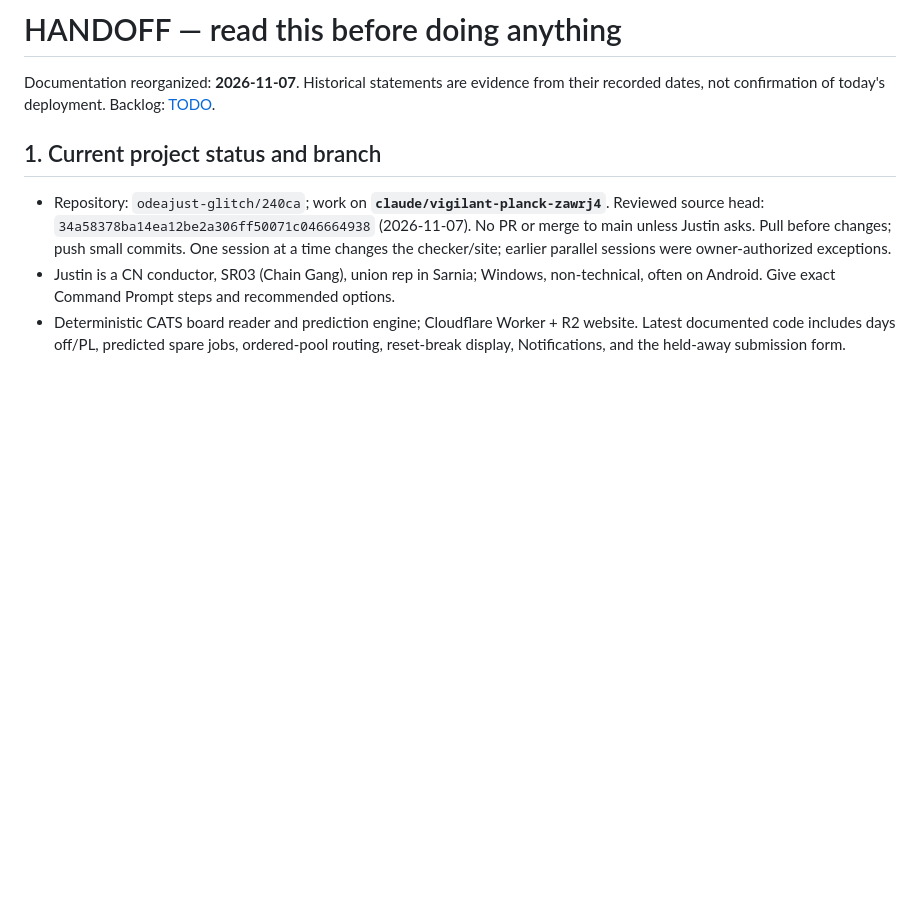
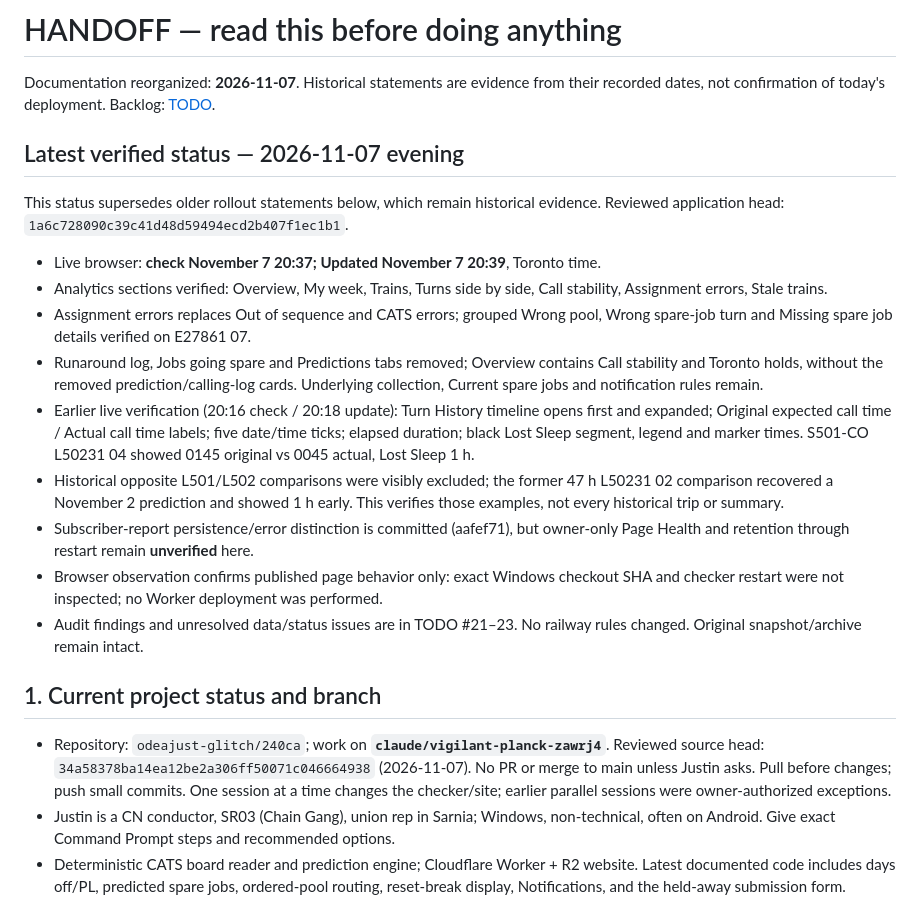
Before and after one commit to odeajust-glitch/240ca, a Markdown page: HANDOFF.md, the part around the change. GitHub-like rendering; blank space fills up the shorter version.

```diff
--- a/HANDOFF.md
+++ b/HANDOFF.md
@@ -2,6 +2,33 @@
 
 Documentation reorganized: **2026-11-07**. Historical statements are evidence from their
 recorded dates, not confirmation of today's deployment. Backlog: [TODO](docs/board-checker/TODO.md).
+
+## Latest verified status — 2026-11-07 evening
+
+This status supersedes older rollout statements below, which remain historical evidence.
+Reviewed application head: `1a6c728090c39c41d48d59494ecd2b407f1ec1b1`.
+
+- Live browser: **check November 7 20:37; Updated November 7 20:39**, Toronto time.
+- Analytics sections verified: Overview, My week, Trains, Turns side by side,
+  Call stability, Assignment errors, Stale trains.
+- Assignment errors replaces Out of sequence and CATS errors; grouped Wrong pool,
+  Wrong spare-job turn and Missing spare job details verified on E27861 07.
+- Runaround log, Jobs going spare and Predictions tabs removed; Overview contains
+  Call stability and Toronto holds, without the removed prediction/calling-log cards.
+  Underlying collection, Current spare jobs and notification rules remain.
+- Earlier live verification (20:16 check / 20:18 update): Turn History timeline opens
+  first and expanded; Original expected call time / Actual call time labels; five
+  date/time ticks; elapsed duration; black Lost Sleep segment, legend and marker times.
+  S501-CO L50231 04 showed 0145 original vs 0045 actual, Lost Sleep 1 h.
+- Historical opposite L501/L502 comparisons were visibly excluded; the former 47 h
+  L50231 02 comparison recovered a November 2 prediction and showed 1 h early.
+  This verifies those examples, not every historical trip or summary.
+- Subscriber-report persistence/error distinction is committed (aafef71), but
+  owner-only Page Health and retention through restart remain **unverified** here.
+- Browser observation confirms published page behavior only: exact Windows checkout
+  SHA and checker restart were not inspected; no Worker deployment was performed.
+- Audit findings and unresolved data/status issues are in TODO #21–23. No railway
+  rules changed. Original snapshot/archive remain intact.
 
 ## 1. Current project status and branch
 
```
Also changed, not shown: docs/board-checker/TODO.md (+46 -0 lines).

• **Requirement**
The result should be a verbatim copy of the data, free of pictures.

• **Response**
Before and after one commit to odeajust-glitch/240ca, a Markdown page: HANDOFF.md, the part around the change. GitHub-like rendering; blank space fills up the shorter version.

```diff
--- a/HANDOFF.md
+++ b/HANDOFF.md
@@ -2,6 +2,33 @@
 
 Documentation reorganized: **2026-11-07**. Historical statements are evidence from their
 recorded dates, not confirmation of today's deployment. Backlog: [TODO](docs/board-checker/TODO.md).
+
+## Latest verified status — 2026-11-07 evening
+
+This status supersedes older rollout statements below, which remain historical evidence.
+Reviewed application head: `1a6c728090c39c41d48d59494ecd2b407f1ec1b1`.
+
+- Live browser: **check November 7 20:37; Updated November 7 20:39**, Toronto time.
+- Analytics sections verified: Overview, My week, Trains, Turns side by side,
+  Call stability, Assignment errors, Stale trains.
+- Assignment errors replaces Out of sequence and CATS errors; grouped Wrong pool,
+  Wrong spare-job turn and Missing spare job details verified on E27861 07.
+- Runaround log, Jobs going spare and Predictions tabs removed; Overview contains
+  Call stability and Toronto holds, without the removed prediction/calling-log cards.
+  Underlying collection, Current spare jobs and notification rules remain.
+- Earlier live verification (20:16 check / 20:18 update): Turn History timeline opens
+  first and expanded; Original expected call time / Actual call time labels; five
+  date/time ticks; elapsed duration; black Lost Sleep segment, legend and marker times.
+  S501-CO L50231 04 showed 0145 original vs 0045 actual, Lost Sleep 1 h.
+- Historical opposite L501/L502 comparisons were visibly excluded; the former 47 h
+  L50231 02 comparison recovered a November 2 prediction and showed 1 h early.
+  This verifies those examples, not every historical trip or summary.
+- Subscriber-report persistence/error distinction is committed (aafef71), but
+  owner-only Page Health and retention through restart remain **unverified** here.
+- Browser observation confirms published page behavior only: exact Windows checkout
+  SHA and checker restart were not inspected; no Worker deployment was performed.
+- Audit findings and unresolved data/status issues are in TODO #21–23. No railway
+  rules changed. Original snapshot/archive remain intact.
 
 ## 1. Current project status and branch
 
```
Also changed, not shown: docs/board-checker/TODO.md (+46 -0 lines).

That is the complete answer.